What is needed is an exact copy of the records below, minus any pictures.

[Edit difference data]
BEGIN
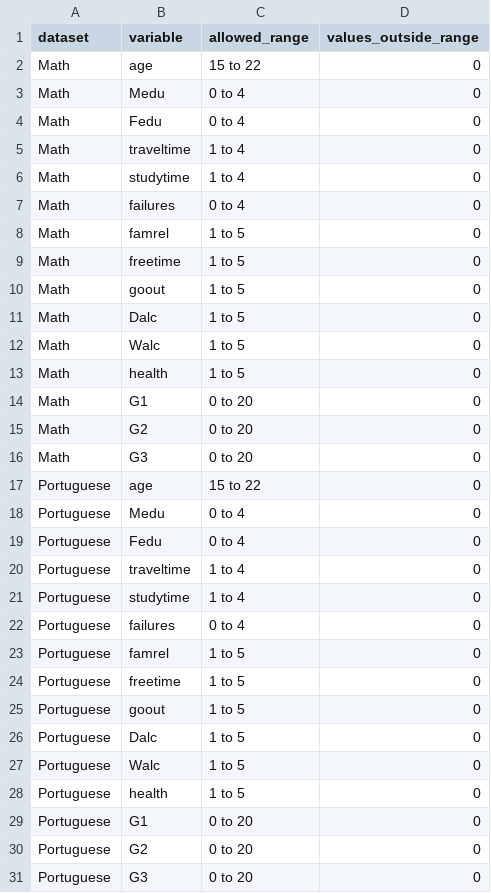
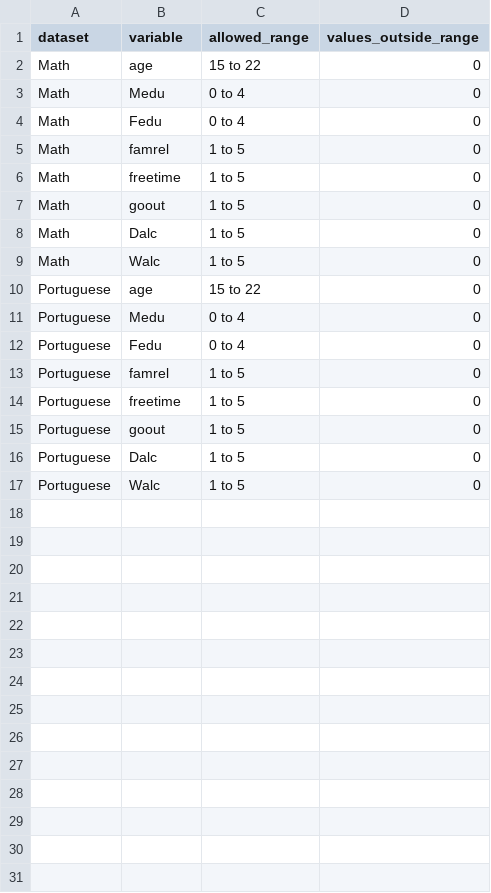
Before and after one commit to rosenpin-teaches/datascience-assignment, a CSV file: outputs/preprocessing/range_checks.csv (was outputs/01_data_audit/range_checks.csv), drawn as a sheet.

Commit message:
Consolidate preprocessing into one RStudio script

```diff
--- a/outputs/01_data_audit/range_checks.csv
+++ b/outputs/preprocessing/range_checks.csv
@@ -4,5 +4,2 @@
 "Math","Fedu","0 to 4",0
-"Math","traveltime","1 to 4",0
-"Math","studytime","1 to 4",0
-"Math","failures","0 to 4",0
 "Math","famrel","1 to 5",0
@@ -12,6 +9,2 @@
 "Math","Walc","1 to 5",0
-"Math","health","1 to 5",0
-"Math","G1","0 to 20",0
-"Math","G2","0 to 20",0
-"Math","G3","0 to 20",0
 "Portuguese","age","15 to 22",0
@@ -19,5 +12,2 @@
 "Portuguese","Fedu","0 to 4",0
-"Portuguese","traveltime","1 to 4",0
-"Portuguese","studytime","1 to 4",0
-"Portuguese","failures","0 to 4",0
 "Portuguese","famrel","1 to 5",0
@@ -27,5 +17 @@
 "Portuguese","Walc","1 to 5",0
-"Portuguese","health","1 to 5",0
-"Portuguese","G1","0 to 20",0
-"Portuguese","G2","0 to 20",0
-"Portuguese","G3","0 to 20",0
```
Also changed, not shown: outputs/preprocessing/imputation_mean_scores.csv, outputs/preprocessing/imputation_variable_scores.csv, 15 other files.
END
:: Response to this exercise ::
Before and after one commit to rosenpin-teaches/datascience-assignment, a CSV file: outputs/preprocessing/range_checks.csv (was outputs/01_data_audit/range_checks.csv), drawn as a sheet.

Commit message:
Consolidate preprocessing into one RStudio script

```diff
--- a/outputs/01_data_audit/range_checks.csv
+++ b/outputs/preprocessing/range_checks.csv
@@ -4,5 +4,2 @@
 "Math","Fedu","0 to 4",0
-"Math","traveltime","1 to 4",0
-"Math","studytime","1 to 4",0
-"Math","failures","0 to 4",0
 "Math","famrel","1 to 5",0
@@ -12,6 +9,2 @@
 "Math","Walc","1 to 5",0
-"Math","health","1 to 5",0
-"Math","G1","0 to 20",0
-"Math","G2","0 to 20",0
-"Math","G3","0 to 20",0
 "Portuguese","age","15 to 22",0
@@ -19,5 +12,2 @@
 "Portuguese","Fedu","0 to 4",0
-"Portuguese","traveltime","1 to 4",0
-"Portuguese","studytime","1 to 4",0
-"Portuguese","failures","0 to 4",0
 "Portuguese","famrel","1 to 5",0
@@ -27,5 +17 @@
 "Portuguese","Walc","1 to 5",0
-"Portuguese","health","1 to 5",0
-"Portuguese","G1","0 to 20",0
-"Portuguese","G2","0 to 20",0
-"Portuguese","G3","0 to 20",0
```
Also changed, not shown: outputs/preprocessing/imputation_mean_scores.csv, outputs/preprocessing/imputation_variable_scores.csv, 15 other files.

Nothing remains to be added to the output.